Just in time for the elections, Bush orchestrates some "good news" in Iraq—the announcement of a pull-out of 8,000 troops early in '09 (NYT, Sept. 9), and the beginning of a turn-over of control of Anbar province and responsibility for paying and "directing" the Awakening Council militias to the Iraqi government (NYT, Sept. 1). Both these developments are not as rosy as the headlines make them appear, if you take the time to read (and analyze) the small print. The Times tells us the troop pull-out would leave 138,000 troops in Iraq by March—"still several thousand more than were there in January 2007, when Mr. Bush announced the 'surge' that brought the total over 160,000." Since nobody else does, we have to keep reminding that the end of the "surge" will leave more troops in Iraq than when "major combat operations" were declared over five years ago. In May 2003, Bush pledged that the 135,000 troops then in Iraq would be reduced by 100,000 over the next four months, leaving only a division to control Baghdad. But we're not supposed to talk about that.

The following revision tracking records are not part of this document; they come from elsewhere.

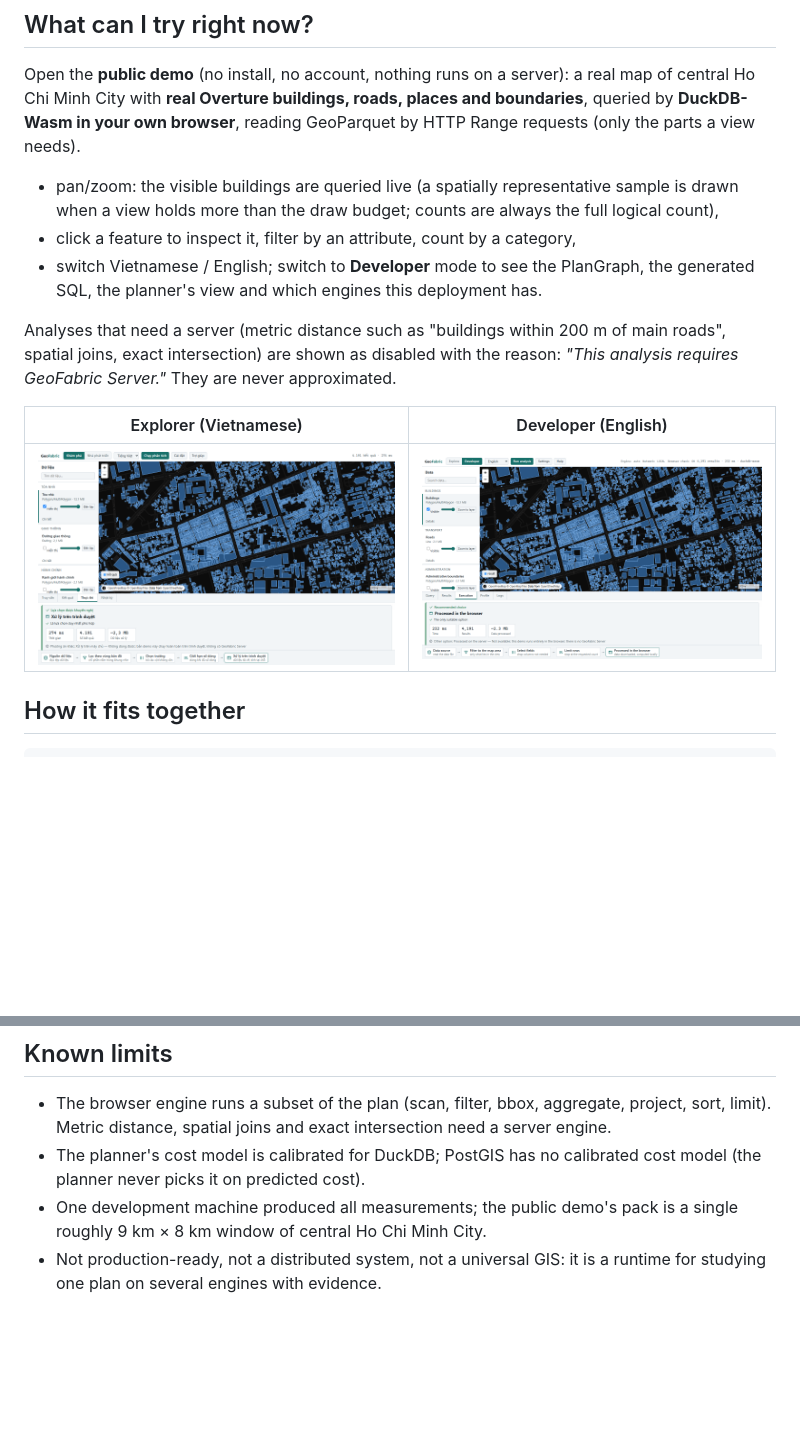
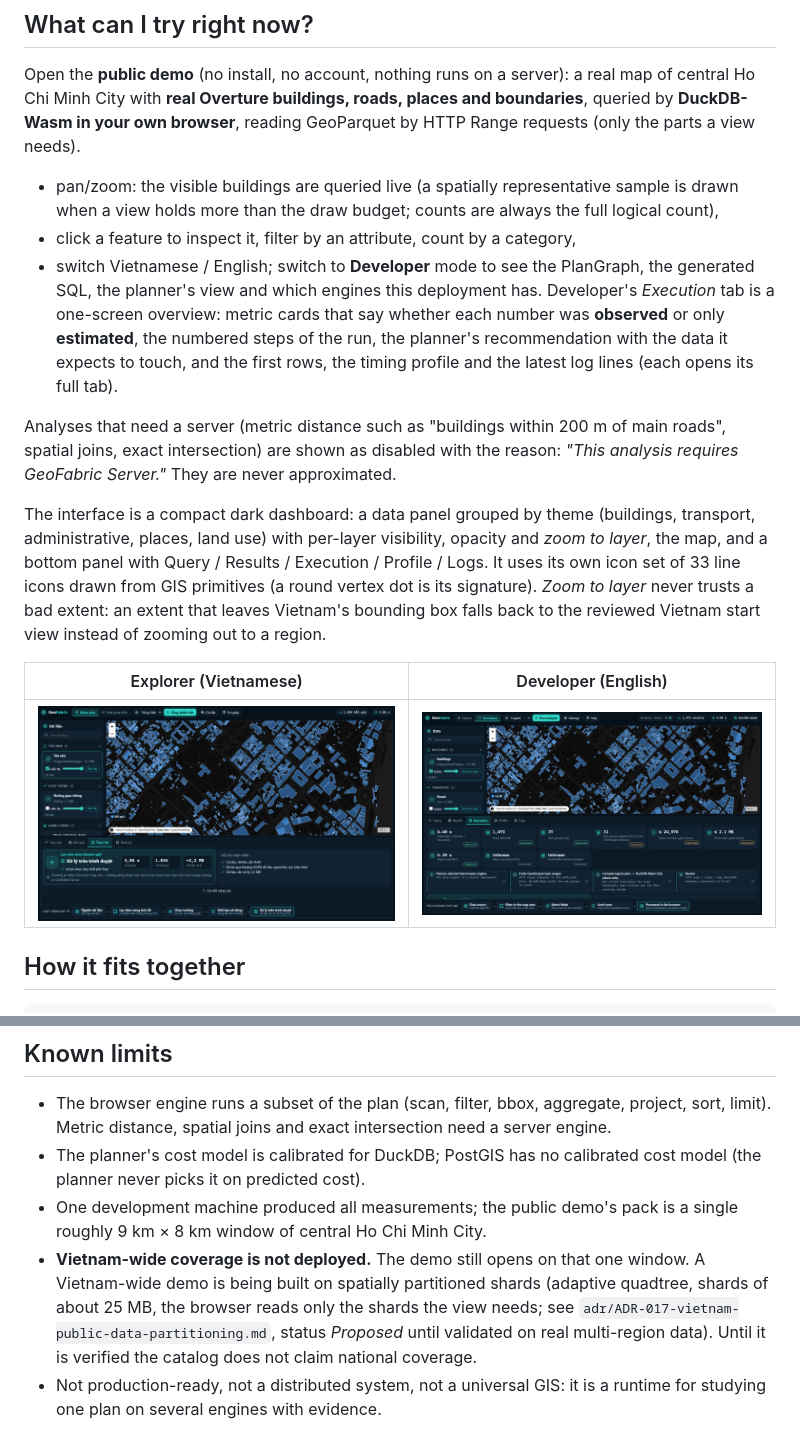
Before and after one commit to shadowhunter67/geofabric, a Markdown page: README.md, 2 parts joined by grey strips. Rendered like a GitHub page; pictures changed too: docs/static-demo-developer.png, docs/static-demo-explorer-vi.png; blank space fills up the shorter version.

```diff
--- a/README.md
+++ b/README.md
@@ -12,9 +12,11 @@ Open the **public demo** (no install, no account, nothing runs on a server): a r
 
 - pan/zoom: the visible buildings are queried live (a spatially representative sample is drawn when a view holds more than the draw budget; counts are always the full logical count),
 - click a feature to inspect it, filter by an attribute, count by a category,
-- switch Vietnamese / English; switch to **Developer** mode to see the PlanGraph, the generated SQL, the planner's view and which engines this deployment has.
+- switch Vietnamese / English; switch to **Developer** mode to see the PlanGraph, the generated SQL, the planner's view and which engines this deployment has. Developer's *Execution* tab is a one-screen overview: metric cards that say whether each number was **observed** or only **estimated**, the numbered steps of the run, the planner's recommendation with the data it expects to touch, and the first rows, the timing profile and the latest log lines (each opens its full tab).
 
 Analyses that need a server (metric distance such as "buildings within 200 m of main roads", spatial joins, exact intersection) are shown as disabled with the reason: *"This analysis requires GeoFabric Server."* They are never approximated.
+
+The interface is a compact dark dashboard: a data panel grouped by theme (buildings, transport, administrative, places, land use) with per-layer visibility, opacity and *zoom to layer*, the map, and a bottom panel with Query / Results / Execution / Profile / Logs. It uses its own icon set of 33 line icons drawn from GIS primitives (a round vertex dot is its signature). *Zoom to layer* never trusts a bad extent: an extent that leaves Vietnam's bounding box falls back to the reviewed Vietnam start view instead of zooming out to a region.
 
 | Explorer (Vietnamese) | Developer (English) |
 |---|---|
@@ -103,6 +105,7 @@ cd web && npx playwright test -c playwright.static.config.ts   # static-mode bro
 * The browser engine runs a subset of the plan (scan, filter, bbox, aggregate, project, sort, limit). Metric distance, spatial joins and exact intersection need a server engine.
 * The planner's cost model is calibrated for DuckDB; PostGIS has no calibrated cost model (the planner never picks it on predicted cost).
 * One development machine produced all measurements; the public demo's pack is a single roughly 9 km × 8 km window of central Ho Chi Minh City.
+* **Vietnam-wide coverage is not deployed.** The demo still opens on that one window. A Vietnam-wide demo is being built on spatially partitioned shards (adaptive quadtree, shards of about 25 MB, the browser reads only the shards the view needs; see `adr/ADR-017-vietnam-public-data-partitioning.md`, status *Proposed* until validated on real multi-region data). Until it is verified the catalog does not claim national coverage.
 * Not production-ready, not a distributed system, not a universal GIS: it is a runtime for studying one plan on several engines with evidence.
 
 ## Contributing and security
```
Also changed, not shown: 4 other files.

Bush has also announced a decision to increase US forces in Afghanistan by 4,500 troops, and—alarmingly—the Democrats are saying this isn't enough!
As for the turn-over of Anbar—the Times reported Sept. 8 that the move is controversial in Iraq because of distrust between the Sunni Awakening movement and the Shi'ite-dominated government. In other words, one bunch of clerical reactionaries versus another. And the Awakening Councils themselves only agreed to collaborate with the US because they were tired al-Qaeda usurping the authority of traditional tribal chiefs (and probably because the US offered better money). They have never broken with al-Qaeda's ideology of ultra-fundamentalist Islamism. So instead of Anbar being a totalitarian sharia enclave loyal to al-Qaeda, it is now a totalitarian sharia enclave loyal to the US! The Times offers not a word about how women or secular folks are faring in the "new" Anbar.
So this transition may be bringing a measure of stability to Iraq, but it is certainly not bringing freedom. (Of course, we aren't supposed to talk about "freedom" anymore either, "Operation Iraqi Freedom" notwithstanding—the neocons have given the word a bad rap). And if the Awakening Councils and the government fall out, it may not even bring stability for very long...
Finally, all this is taking place against the backdrop of negotiations over the Status of Forces Agreement (SOFA), which would institutionalize a permanent (if, perhaps temporarily, reduced) US troop presence.
Hey, don't blame us. We don't make the news. We just deconstruct it.
See our last post on Iraq.